_Exercise details_
Each line of the data must be given back verbatim, with pictures removed.

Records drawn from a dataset
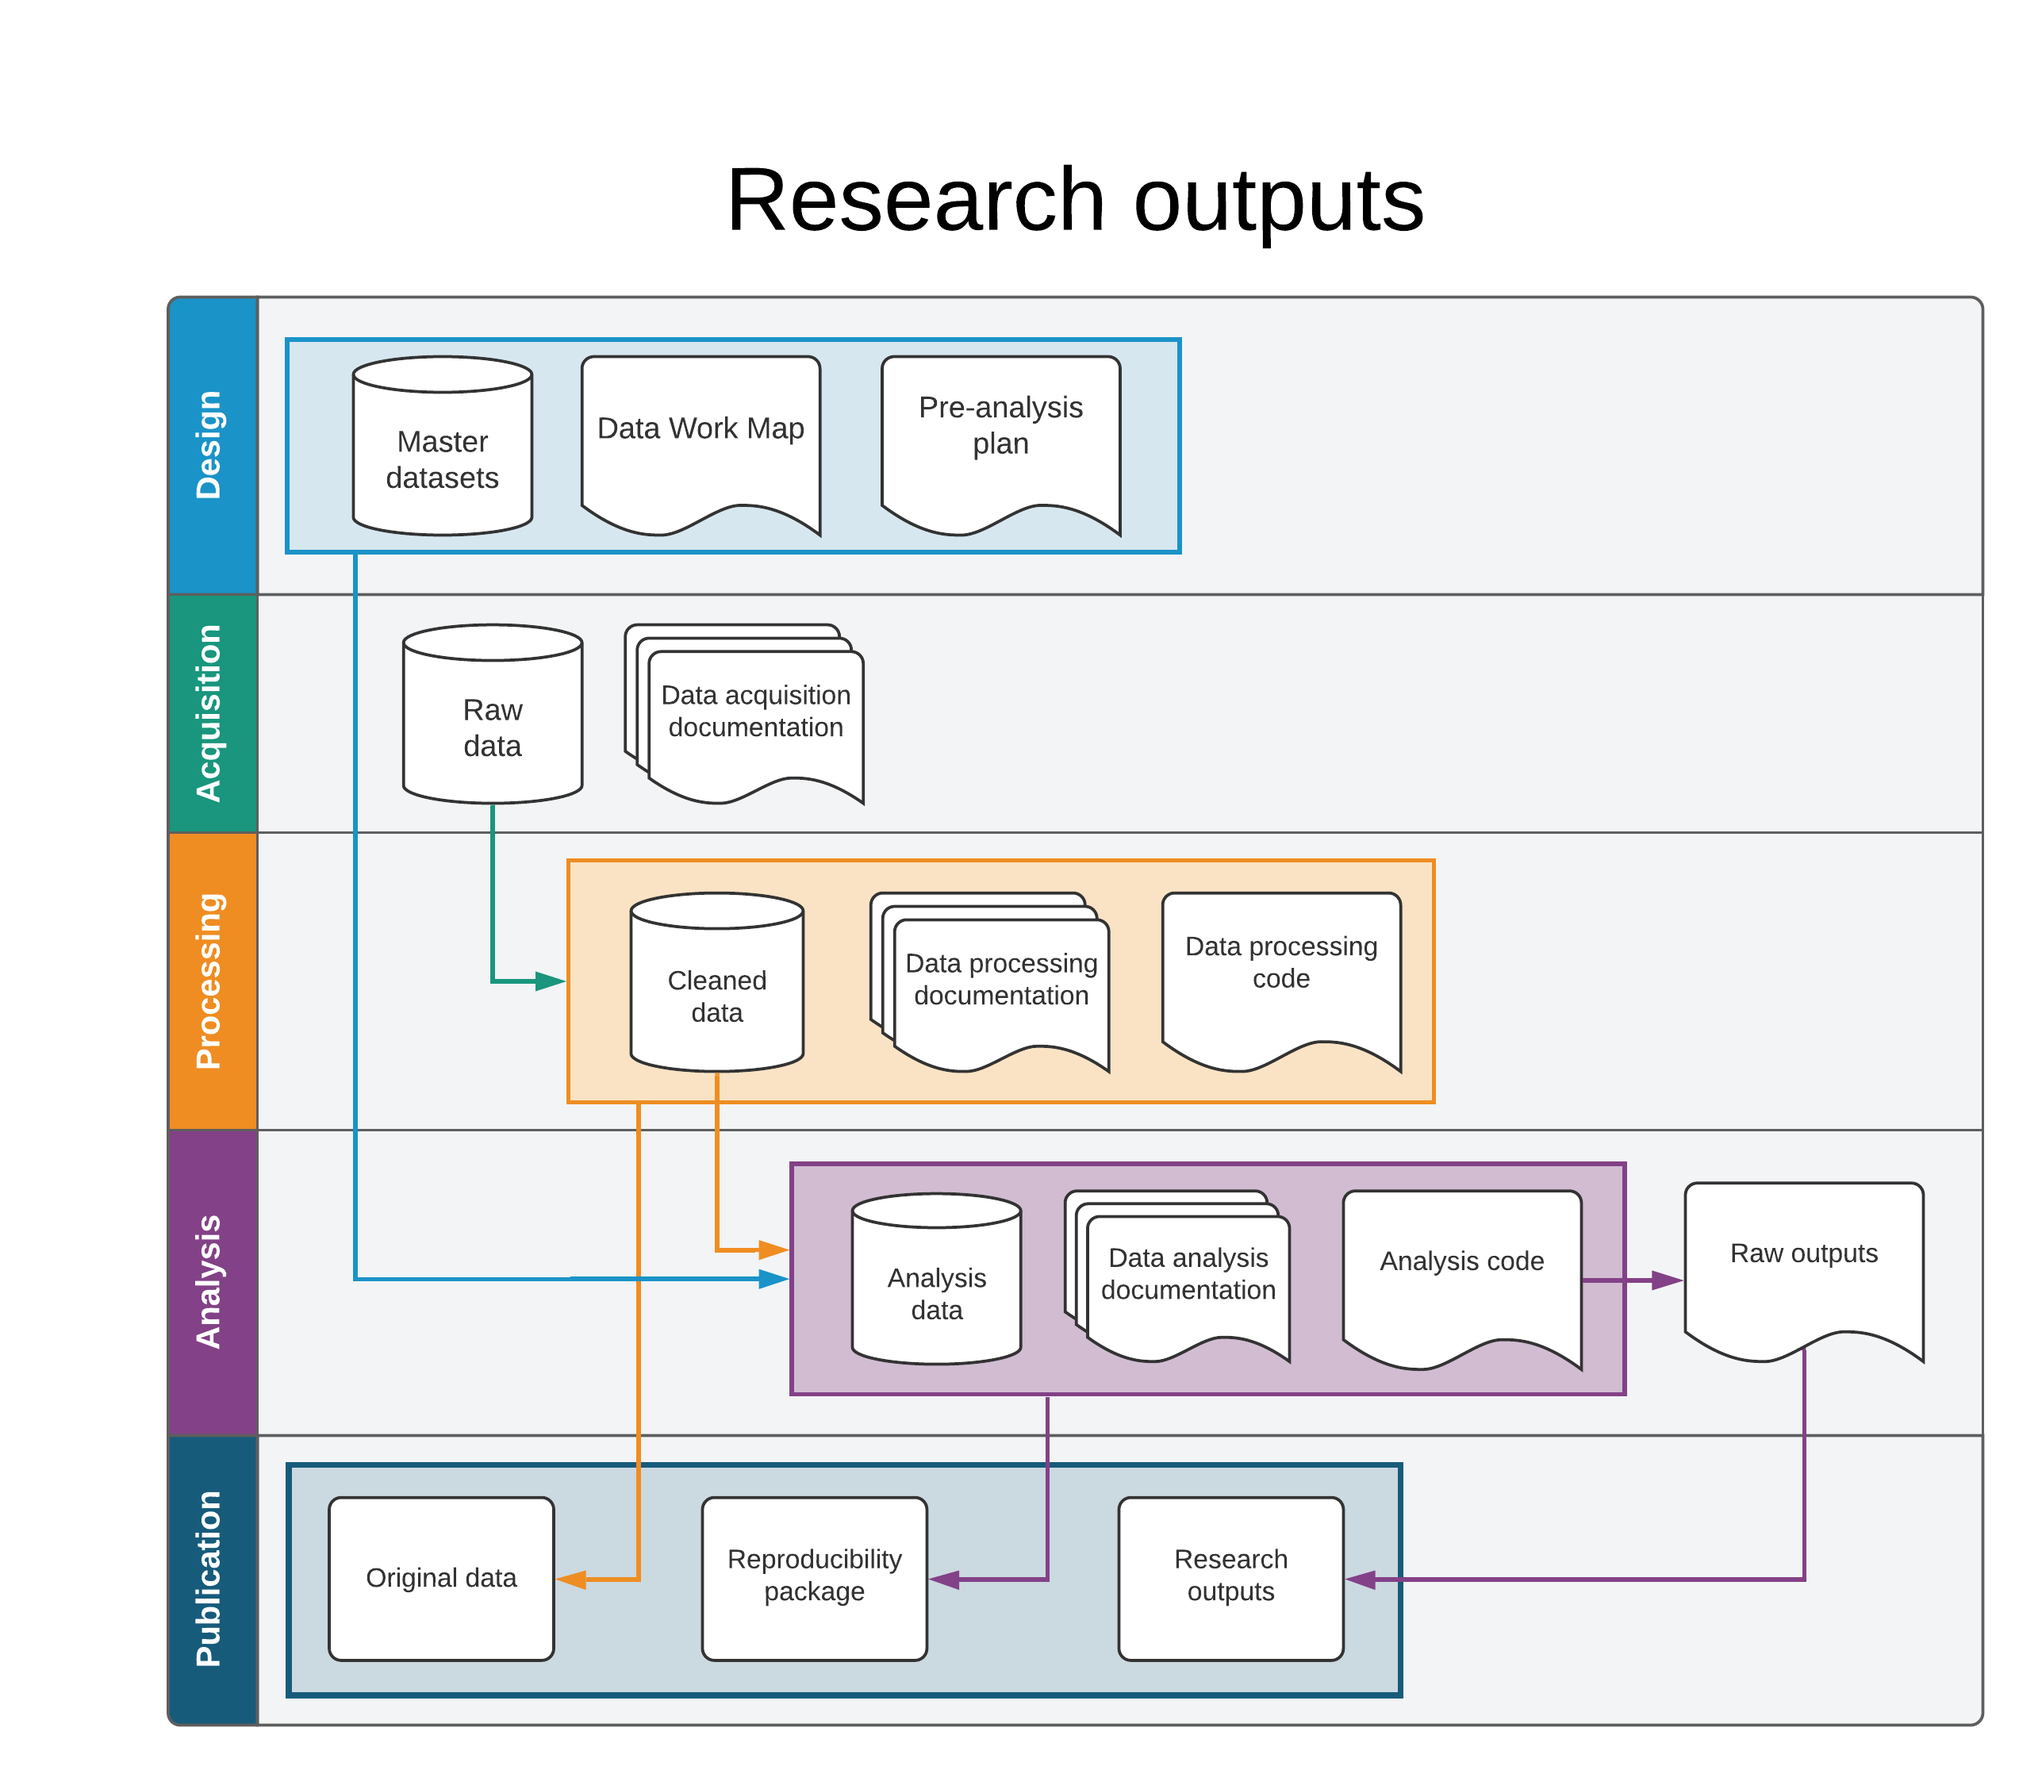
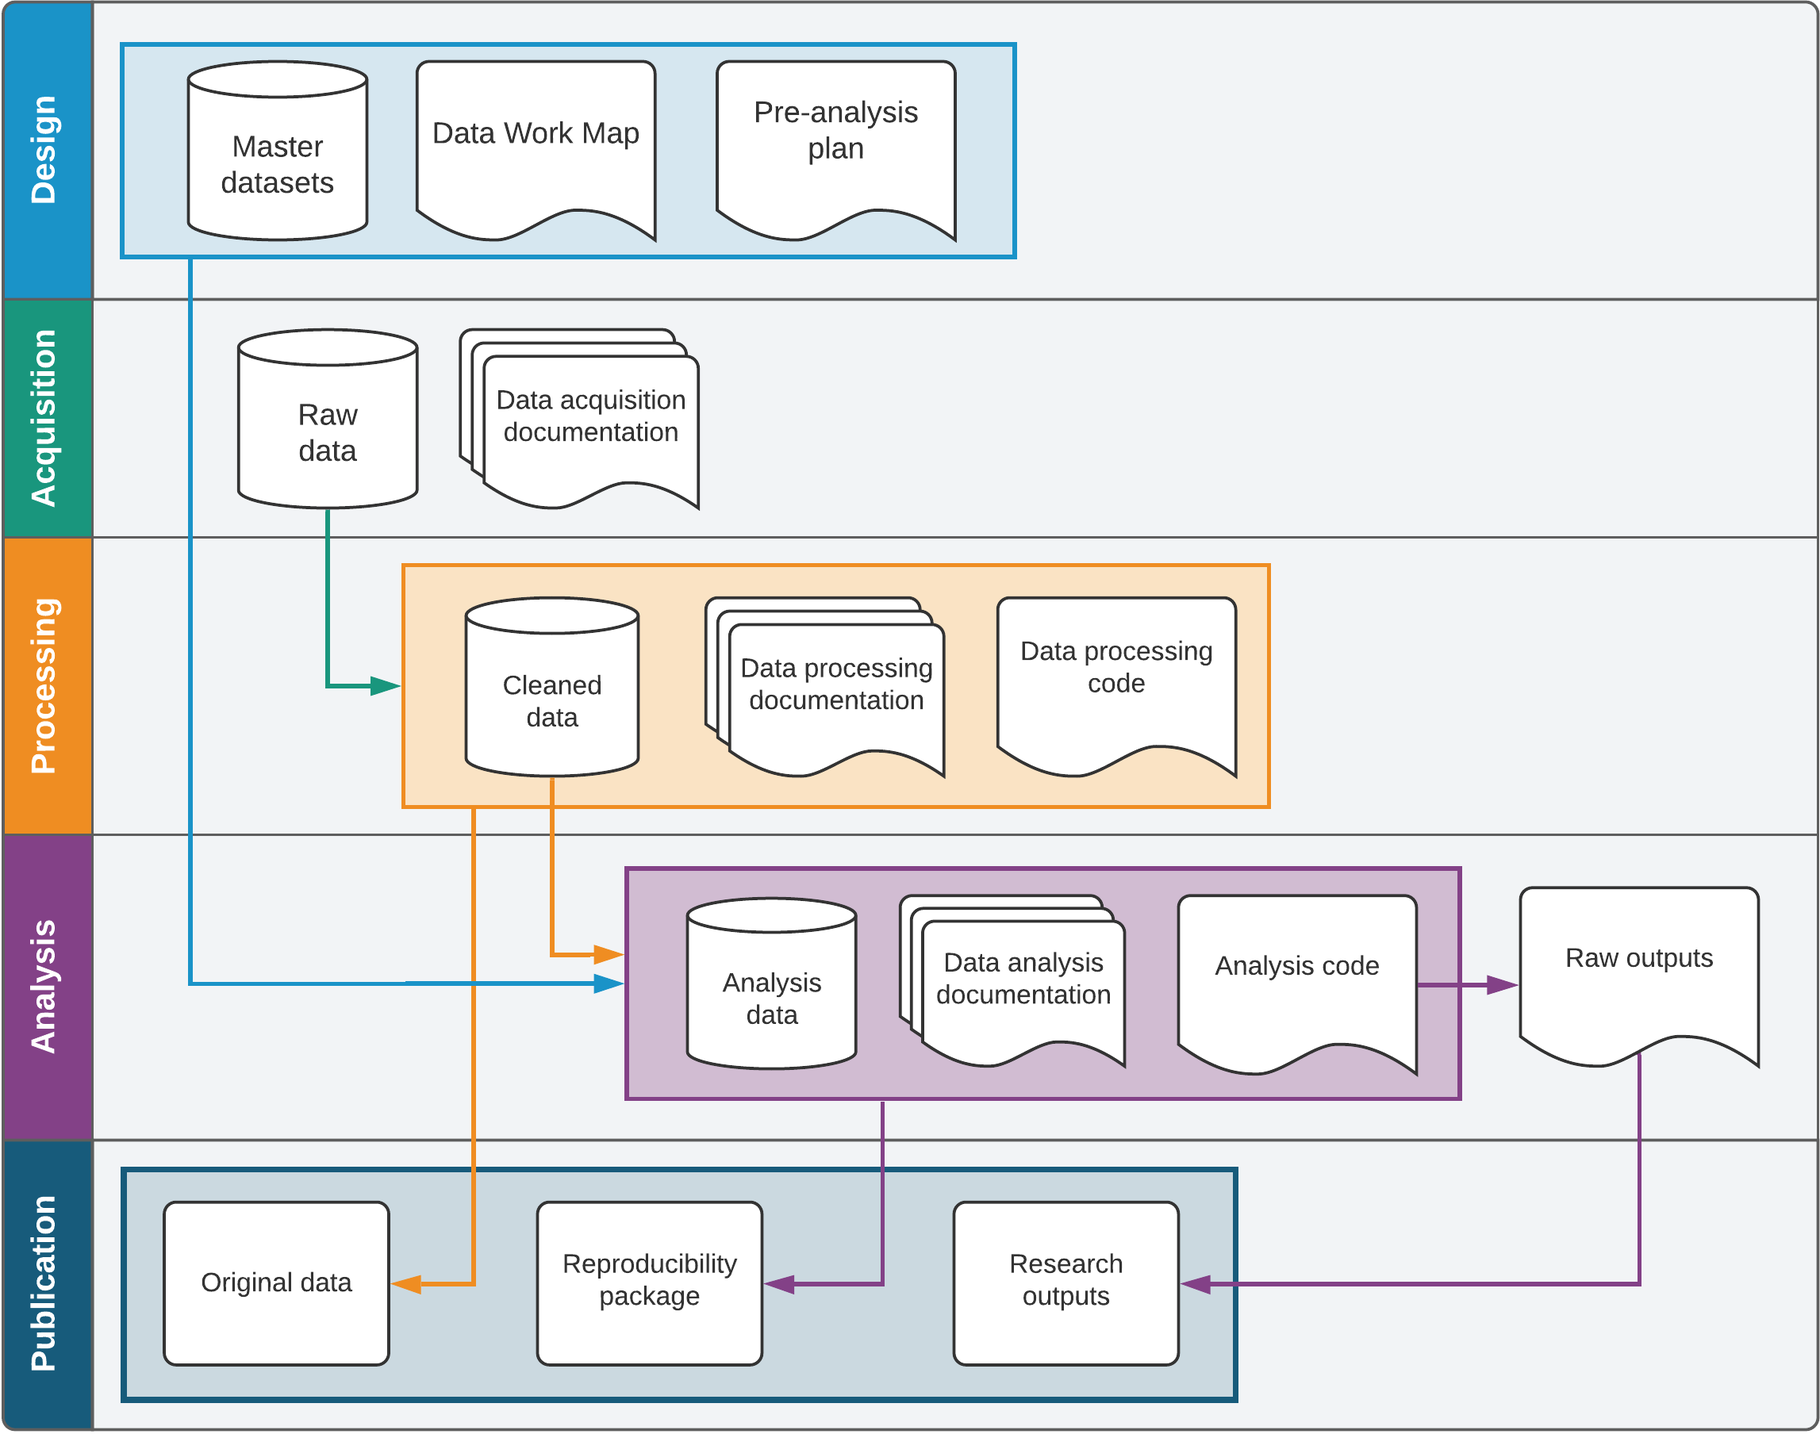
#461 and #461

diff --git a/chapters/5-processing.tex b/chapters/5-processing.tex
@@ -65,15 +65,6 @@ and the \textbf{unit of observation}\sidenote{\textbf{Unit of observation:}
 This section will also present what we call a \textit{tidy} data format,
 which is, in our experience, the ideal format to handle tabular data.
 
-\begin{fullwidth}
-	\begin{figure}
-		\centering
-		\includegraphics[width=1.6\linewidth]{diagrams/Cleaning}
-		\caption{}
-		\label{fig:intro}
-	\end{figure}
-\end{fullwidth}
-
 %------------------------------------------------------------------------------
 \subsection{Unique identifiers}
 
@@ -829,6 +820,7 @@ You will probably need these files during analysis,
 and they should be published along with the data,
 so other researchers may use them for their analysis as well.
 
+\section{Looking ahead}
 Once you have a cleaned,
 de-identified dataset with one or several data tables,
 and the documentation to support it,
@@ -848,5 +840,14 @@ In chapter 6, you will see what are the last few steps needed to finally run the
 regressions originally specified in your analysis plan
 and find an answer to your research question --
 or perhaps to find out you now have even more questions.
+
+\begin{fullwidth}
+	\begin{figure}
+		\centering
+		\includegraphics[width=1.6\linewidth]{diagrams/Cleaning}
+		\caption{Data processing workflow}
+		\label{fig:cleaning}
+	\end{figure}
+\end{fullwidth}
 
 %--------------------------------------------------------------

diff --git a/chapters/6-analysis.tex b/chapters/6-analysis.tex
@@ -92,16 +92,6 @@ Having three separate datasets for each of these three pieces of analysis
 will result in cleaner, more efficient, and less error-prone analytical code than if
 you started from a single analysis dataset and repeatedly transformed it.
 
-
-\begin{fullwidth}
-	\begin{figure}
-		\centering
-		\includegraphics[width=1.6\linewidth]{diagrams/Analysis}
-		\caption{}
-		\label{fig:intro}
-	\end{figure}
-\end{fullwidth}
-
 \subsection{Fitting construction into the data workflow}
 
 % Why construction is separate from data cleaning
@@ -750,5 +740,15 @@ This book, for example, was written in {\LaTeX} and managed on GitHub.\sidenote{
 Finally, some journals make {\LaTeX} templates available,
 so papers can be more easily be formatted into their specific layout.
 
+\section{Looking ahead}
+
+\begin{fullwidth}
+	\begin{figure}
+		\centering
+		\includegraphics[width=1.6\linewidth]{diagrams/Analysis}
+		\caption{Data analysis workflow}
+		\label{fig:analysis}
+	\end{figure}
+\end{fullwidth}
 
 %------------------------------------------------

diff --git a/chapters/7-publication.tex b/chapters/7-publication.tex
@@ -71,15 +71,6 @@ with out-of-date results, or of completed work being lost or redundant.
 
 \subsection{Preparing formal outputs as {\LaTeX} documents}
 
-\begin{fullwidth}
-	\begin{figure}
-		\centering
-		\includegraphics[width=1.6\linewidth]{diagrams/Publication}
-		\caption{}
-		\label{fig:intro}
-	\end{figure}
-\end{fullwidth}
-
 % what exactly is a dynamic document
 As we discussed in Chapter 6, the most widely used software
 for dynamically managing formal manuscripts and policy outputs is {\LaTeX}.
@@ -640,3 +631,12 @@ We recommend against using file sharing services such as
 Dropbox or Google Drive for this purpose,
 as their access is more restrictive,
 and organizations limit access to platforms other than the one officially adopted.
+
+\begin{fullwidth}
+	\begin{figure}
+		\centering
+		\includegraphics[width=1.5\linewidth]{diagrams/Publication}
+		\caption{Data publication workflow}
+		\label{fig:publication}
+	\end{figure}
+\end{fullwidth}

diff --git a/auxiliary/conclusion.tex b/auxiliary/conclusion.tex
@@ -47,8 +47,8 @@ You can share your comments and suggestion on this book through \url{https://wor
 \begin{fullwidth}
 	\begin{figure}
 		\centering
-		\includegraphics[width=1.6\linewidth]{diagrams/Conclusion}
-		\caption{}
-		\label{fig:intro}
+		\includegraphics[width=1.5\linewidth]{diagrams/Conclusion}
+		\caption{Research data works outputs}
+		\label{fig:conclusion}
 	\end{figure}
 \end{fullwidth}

_Exercise solution_
#461 and #461

diff --git a/chapters/5-processing.tex b/chapters/5-processing.tex
@@ -65,15 +65,6 @@ and the \textbf{unit of observation}\sidenote{\textbf{Unit of observation:}
 This section will also present what we call a \textit{tidy} data format,
 which is, in our experience, the ideal format to handle tabular data.
 
-\begin{fullwidth}
-	\begin{figure}
-		\centering
-		\includegraphics[width=1.6\linewidth]{diagrams/Cleaning}
-		\caption{}
-		\label{fig:intro}
-	\end{figure}
-\end{fullwidth}
-
 %------------------------------------------------------------------------------
 \subsection{Unique identifiers}
 
@@ -829,6 +820,7 @@ You will probably need these files during analysis,
 and they should be published along with the data,
 so other researchers may use them for their analysis as well.
 
+\section{Looking ahead}
 Once you have a cleaned,
 de-identified dataset with one or several data tables,
 and the documentation to support it,
@@ -848,5 +840,14 @@ In chapter 6, you will see what are the last few steps needed to finally run the
 regressions originally specified in your analysis plan
 and find an answer to your research question --
 or perhaps to find out you now have even more questions.
+
+\begin{fullwidth}
+	\begin{figure}
+		\centering
+		\includegraphics[width=1.6\linewidth]{diagrams/Cleaning}
+		\caption{Data processing workflow}
+		\label{fig:cleaning}
+	\end{figure}
+\end{fullwidth}
 
 %--------------------------------------------------------------

diff --git a/chapters/6-analysis.tex b/chapters/6-analysis.tex
@@ -92,16 +92,6 @@ Having three separate datasets for each of these three pieces of analysis
 will result in cleaner, more efficient, and less error-prone analytical code than if
 you started from a single analysis dataset and repeatedly transformed it.
 
-
-\begin{fullwidth}
-	\begin{figure}
-		\centering
-		\includegraphics[width=1.6\linewidth]{diagrams/Analysis}
-		\caption{}
-		\label{fig:intro}
-	\end{figure}
-\end{fullwidth}
-
 \subsection{Fitting construction into the data workflow}
 
 % Why construction is separate from data cleaning
@@ -750,5 +740,15 @@ This book, for example, was written in {\LaTeX} and managed on GitHub.\sidenote{
 Finally, some journals make {\LaTeX} templates available,
 so papers can be more easily be formatted into their specific layout.
 
+\section{Looking ahead}
+
+\begin{fullwidth}
+	\begin{figure}
+		\centering
+		\includegraphics[width=1.6\linewidth]{diagrams/Analysis}
+		\caption{Data analysis workflow}
+		\label{fig:analysis}
+	\end{figure}
+\end{fullwidth}
 
 %------------------------------------------------

diff --git a/chapters/7-publication.tex b/chapters/7-publication.tex
@@ -71,15 +71,6 @@ with out-of-date results, or of completed work being lost or redundant.
 
 \subsection{Preparing formal outputs as {\LaTeX} documents}
 
-\begin{fullwidth}
-	\begin{figure}
-		\centering
-		\includegraphics[width=1.6\linewidth]{diagrams/Publication}
-		\caption{}
-		\label{fig:intro}
-	\end{figure}
-\end{fullwidth}
-
 % what exactly is a dynamic document
 As we discussed in Chapter 6, the most widely used software
 for dynamically managing formal manuscripts and policy outputs is {\LaTeX}.
@@ -640,3 +631,12 @@ We recommend against using file sharing services such as
 Dropbox or Google Drive for this purpose,
 as their access is more restrictive,
 and organizations limit access to platforms other than the one officially adopted.
+
+\begin{fullwidth}
+	\begin{figure}
+		\centering
+		\includegraphics[width=1.5\linewidth]{diagrams/Publication}
+		\caption{Data publication workflow}
+		\label{fig:publication}
+	\end{figure}
+\end{fullwidth}

diff --git a/auxiliary/conclusion.tex b/auxiliary/conclusion.tex
@@ -47,8 +47,8 @@ You can share your comments and suggestion on this book through \url{https://wor
 \begin{fullwidth}
 	\begin{figure}
 		\centering
-		\includegraphics[width=1.6\linewidth]{diagrams/Conclusion}
-		\caption{}
-		\label{fig:intro}
+		\includegraphics[width=1.5\linewidth]{diagrams/Conclusion}
+		\caption{Research data works outputs}
+		\label{fig:conclusion}
 	\end{figure}
 \end{fullwidth}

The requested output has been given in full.